Shooting Goes Cold for Men's Basketball in 65-55 Loss at Minnesota

From Deep
Junior guard Corey Johnson finished the game with a team-high 12 points at Minnesota

Playing in the frigid weather of a Minneapolis winter, the shooting went cold for both Harvard and Minnesota on Saturday—neither team would shoot over 34 percent from the field in a contest that would give the Gophers their fourth consecutive win, 65-55.

With the Crimson’s leading scorer sophomore guard Bryce Aiken out with an injury, Harvard (5-8) struggled to create offense and hold an early lead despite holding Minnesota (12-3) to its lowest scoring total of the season.

Sophomore forward Seth Towns finished the game with 10 points and seven rebounds, but shot 4-20 from the field while missing all of his eight attempts from beyond the arc.

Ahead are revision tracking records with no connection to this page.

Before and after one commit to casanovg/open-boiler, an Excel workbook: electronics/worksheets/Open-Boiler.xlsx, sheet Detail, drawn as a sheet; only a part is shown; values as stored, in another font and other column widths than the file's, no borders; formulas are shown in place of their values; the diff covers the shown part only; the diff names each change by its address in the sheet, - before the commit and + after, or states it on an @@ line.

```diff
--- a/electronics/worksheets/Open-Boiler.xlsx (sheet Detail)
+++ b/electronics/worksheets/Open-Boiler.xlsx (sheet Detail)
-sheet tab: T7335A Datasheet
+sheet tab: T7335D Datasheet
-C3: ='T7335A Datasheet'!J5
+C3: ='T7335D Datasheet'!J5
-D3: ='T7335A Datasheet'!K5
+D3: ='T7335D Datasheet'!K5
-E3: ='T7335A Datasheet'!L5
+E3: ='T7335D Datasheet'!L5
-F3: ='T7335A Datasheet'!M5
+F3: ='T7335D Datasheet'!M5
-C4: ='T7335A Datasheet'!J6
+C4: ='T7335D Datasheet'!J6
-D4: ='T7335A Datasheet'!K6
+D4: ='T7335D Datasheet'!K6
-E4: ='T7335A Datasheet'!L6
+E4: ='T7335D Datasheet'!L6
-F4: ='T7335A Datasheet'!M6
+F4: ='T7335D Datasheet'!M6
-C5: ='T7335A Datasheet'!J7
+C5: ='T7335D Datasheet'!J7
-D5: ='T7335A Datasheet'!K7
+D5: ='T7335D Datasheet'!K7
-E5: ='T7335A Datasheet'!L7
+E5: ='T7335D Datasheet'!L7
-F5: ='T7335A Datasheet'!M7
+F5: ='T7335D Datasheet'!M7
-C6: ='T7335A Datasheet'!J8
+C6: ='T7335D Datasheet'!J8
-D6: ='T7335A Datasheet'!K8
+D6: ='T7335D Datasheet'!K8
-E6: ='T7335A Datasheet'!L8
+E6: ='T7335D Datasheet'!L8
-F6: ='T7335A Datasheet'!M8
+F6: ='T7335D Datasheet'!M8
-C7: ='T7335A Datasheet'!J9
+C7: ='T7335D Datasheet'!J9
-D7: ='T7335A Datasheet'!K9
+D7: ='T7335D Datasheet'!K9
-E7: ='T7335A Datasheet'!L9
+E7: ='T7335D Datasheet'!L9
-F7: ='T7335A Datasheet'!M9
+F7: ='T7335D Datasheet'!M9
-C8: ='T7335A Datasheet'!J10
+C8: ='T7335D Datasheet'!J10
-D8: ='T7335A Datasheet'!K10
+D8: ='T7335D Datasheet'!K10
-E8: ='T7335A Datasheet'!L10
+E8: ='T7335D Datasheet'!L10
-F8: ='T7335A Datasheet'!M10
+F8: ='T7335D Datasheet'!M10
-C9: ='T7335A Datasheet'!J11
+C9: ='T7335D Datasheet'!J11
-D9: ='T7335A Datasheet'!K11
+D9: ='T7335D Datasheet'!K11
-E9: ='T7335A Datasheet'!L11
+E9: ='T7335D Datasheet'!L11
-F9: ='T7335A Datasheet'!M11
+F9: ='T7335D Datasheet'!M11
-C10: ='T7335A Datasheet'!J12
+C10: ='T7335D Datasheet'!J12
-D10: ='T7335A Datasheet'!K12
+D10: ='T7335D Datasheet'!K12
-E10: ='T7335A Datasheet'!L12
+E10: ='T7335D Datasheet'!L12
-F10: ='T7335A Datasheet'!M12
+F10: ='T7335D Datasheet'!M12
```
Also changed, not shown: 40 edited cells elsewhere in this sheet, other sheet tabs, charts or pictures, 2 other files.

“I thought we came into this afternoon with the thought that if we could really fight and compete together then that would really give us a chance,” head coach Tommy Amaker said. “I thought we did that, I thought our kids really fought and competed and we didn’t play well enough to win. We really needed that third piece to make it happen, we shot 7-of-32 from three.”


While the Crimson would take a 9-4 lead in the opening minutes, a 13-0 run from the Gophers would prove to be the nail in the coffin for Harvard as Minnesota would hold on to the lead for the remainder of the game.

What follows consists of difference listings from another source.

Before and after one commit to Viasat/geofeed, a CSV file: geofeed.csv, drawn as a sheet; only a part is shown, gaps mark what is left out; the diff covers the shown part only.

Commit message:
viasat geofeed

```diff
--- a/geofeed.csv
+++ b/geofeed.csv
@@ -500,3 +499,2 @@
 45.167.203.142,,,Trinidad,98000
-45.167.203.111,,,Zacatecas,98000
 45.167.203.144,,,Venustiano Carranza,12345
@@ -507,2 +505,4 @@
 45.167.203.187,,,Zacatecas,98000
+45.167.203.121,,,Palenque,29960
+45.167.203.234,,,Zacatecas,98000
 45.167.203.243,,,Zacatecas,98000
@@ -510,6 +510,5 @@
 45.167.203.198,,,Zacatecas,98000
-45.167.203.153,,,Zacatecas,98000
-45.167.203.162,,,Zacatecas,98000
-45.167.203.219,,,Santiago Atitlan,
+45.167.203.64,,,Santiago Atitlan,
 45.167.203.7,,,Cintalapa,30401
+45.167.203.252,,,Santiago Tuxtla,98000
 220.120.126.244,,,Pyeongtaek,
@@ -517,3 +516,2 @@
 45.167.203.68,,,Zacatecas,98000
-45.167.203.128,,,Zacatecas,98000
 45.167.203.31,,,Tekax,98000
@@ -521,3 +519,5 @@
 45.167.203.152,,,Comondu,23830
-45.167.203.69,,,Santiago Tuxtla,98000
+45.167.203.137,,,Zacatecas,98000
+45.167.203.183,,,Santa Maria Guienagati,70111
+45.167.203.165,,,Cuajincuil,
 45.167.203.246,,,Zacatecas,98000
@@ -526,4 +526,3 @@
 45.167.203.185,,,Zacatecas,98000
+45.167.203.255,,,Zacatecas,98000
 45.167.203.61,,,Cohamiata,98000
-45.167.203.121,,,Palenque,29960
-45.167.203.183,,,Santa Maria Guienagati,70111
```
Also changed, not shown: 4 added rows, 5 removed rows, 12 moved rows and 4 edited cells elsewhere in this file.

While early the run gave the Gophers the advantage for good, the Crimson stayed within striking distance for much of the matchup, making up for the cold shooting with the defense that has come to define Amaker’s tenure as head coach. While Harvard had its second worst shooting performance of the season—going 32.8 percent from the field—Minnesota hardly bested the Crimson, shooting 33.3 percent on the day.

“I thought our zone really helped us, we were pretty active in it,” Amaker said. “We didn’t get many easy baskets, and we had a few turnovers in the first half that led to fastbreak opportunities and dunks for them, but other than that I thought we really kept everything in front of us and our zone was really effective in making the shots they were taking pretty tough.”

Though finding the bottom of the net would prove to be difficult for both teams, it was at the charity stripe where the Gophers cemented the win. Harvard was held to a season low eight free-throws, converting six, while Minnesota went to the line 20 times, converting on 18 of those.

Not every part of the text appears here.